▽

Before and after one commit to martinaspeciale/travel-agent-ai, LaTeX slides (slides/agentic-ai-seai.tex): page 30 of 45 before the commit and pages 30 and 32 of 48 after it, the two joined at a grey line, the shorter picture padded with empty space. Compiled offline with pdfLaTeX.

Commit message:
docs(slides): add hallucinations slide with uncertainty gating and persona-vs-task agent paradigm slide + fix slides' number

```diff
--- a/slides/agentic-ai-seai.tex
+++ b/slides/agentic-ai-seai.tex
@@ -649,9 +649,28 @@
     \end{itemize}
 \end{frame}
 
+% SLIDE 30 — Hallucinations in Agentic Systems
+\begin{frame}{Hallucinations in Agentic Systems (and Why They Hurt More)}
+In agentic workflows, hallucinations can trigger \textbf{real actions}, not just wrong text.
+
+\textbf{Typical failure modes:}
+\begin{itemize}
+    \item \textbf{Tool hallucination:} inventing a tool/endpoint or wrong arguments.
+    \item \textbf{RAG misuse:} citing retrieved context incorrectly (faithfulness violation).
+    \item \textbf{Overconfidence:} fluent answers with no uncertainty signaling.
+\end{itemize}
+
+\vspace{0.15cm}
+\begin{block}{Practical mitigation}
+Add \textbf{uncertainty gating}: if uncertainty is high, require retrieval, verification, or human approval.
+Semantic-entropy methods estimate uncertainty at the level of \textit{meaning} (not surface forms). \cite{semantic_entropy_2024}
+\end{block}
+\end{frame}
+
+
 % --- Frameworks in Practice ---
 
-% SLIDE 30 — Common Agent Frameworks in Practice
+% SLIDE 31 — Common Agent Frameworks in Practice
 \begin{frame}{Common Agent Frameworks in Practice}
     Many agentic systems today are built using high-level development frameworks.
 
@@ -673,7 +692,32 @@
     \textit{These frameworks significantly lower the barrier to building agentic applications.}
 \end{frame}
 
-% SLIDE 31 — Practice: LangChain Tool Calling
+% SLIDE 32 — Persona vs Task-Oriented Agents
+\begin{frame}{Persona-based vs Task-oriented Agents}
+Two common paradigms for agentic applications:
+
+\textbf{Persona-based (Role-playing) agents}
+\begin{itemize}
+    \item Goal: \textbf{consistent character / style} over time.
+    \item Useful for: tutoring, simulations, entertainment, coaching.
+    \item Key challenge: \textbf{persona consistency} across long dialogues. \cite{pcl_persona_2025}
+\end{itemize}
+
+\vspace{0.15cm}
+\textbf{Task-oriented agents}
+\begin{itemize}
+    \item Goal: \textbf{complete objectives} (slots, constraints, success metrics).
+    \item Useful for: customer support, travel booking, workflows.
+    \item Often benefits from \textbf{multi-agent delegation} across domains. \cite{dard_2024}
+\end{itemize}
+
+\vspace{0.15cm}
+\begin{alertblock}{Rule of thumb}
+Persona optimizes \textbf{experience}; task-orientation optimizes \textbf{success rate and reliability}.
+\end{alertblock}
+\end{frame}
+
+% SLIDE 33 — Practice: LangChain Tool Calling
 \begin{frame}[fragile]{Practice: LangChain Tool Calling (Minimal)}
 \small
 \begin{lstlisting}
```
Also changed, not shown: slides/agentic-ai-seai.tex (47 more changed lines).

△

→ **Required action**:
Word for word, write out the entire listing once more.

→ **Problem solution**:
Before and after one commit to martinaspeciale/travel-agent-ai, LaTeX slides (slides/agentic-ai-seai.tex): page 30 of 45 before the commit and pages 30 and 32 of 48 after it, the two joined at a grey line, the shorter picture padded with empty space. Compiled offline with pdfLaTeX.

Commit message:
docs(slides): add hallucinations slide with uncertainty gating and persona-vs-task agent paradigm slide + fix slides' number

```diff
--- a/slides/agentic-ai-seai.tex
+++ b/slides/agentic-ai-seai.tex
@@ -649,9 +649,28 @@
     \end{itemize}
 \end{frame}
 
+% SLIDE 30 — Hallucinations in Agentic Systems
+\begin{frame}{Hallucinations in Agentic Systems (and Why They Hurt More)}
+In agentic workflows, hallucinations can trigger \textbf{real actions}, not just wrong text.
+
+\textbf{Typical failure modes:}
+\begin{itemize}
+    \item \textbf{Tool hallucination:} inventing a tool/endpoint or wrong arguments.
+    \item \textbf{RAG misuse:} citing retrieved context incorrectly (faithfulness violation).
+    \item \textbf{Overconfidence:} fluent answers with no uncertainty signaling.
+\end{itemize}
+
+\vspace{0.15cm}
+\begin{block}{Practical mitigation}
+Add \textbf{uncertainty gating}: if uncertainty is high, require retrieval, verification, or human approval.
+Semantic-entropy methods estimate uncertainty at the level of \textit{meaning} (not surface forms). \cite{semantic_entropy_2024}
+\end{block}
+\end{frame}
+
+
 % --- Frameworks in Practice ---
 
-% SLIDE 30 — Common Agent Frameworks in Practice
+% SLIDE 31 — Common Agent Frameworks in Practice
 \begin{frame}{Common Agent Frameworks in Practice}
     Many agentic systems today are built using high-level development frameworks.
 
@@ -673,7 +692,32 @@
     \textit{These frameworks significantly lower the barrier to building agentic applications.}
 \end{frame}
 
-% SLIDE 31 — Practice: LangChain Tool Calling
+% SLIDE 32 — Persona vs Task-Oriented Agents
+\begin{frame}{Persona-based vs Task-oriented Agents}
+Two common paradigms for agentic applications:
+
+\textbf{Persona-based (Role-playing) agents}
+\begin{itemize}
+    \item Goal: \textbf{consistent character / style} over time.
+    \item Useful for: tutoring, simulations, entertainment, coaching.
+    \item Key challenge: \textbf{persona consistency} across long dialogues. \cite{pcl_persona_2025}
+\end{itemize}
+
+\vspace{0.15cm}
+\textbf{Task-oriented agents}
+\begin{itemize}
+    \item Goal: \textbf{complete objectives} (slots, constraints, success metrics).
+    \item Useful for: customer support, travel booking, workflows.
+    \item Often benefits from \textbf{multi-agent delegation} across domains. \cite{dard_2024}
+\end{itemize}
+
+\vspace{0.15cm}
+\begin{alertblock}{Rule of thumb}
+Persona optimizes \textbf{experience}; task-orientation optimizes \textbf{success rate and reliability}.
+\end{alertblock}
+\end{frame}
+
+% SLIDE 33 — Practice: LangChain Tool Calling
 \begin{frame}[fragile]{Practice: LangChain Tool Calling (Minimal)}
 \small
 \begin{lstlisting}
```
Also changed, not shown: slides/agentic-ai-seai.tex (47 more changed lines).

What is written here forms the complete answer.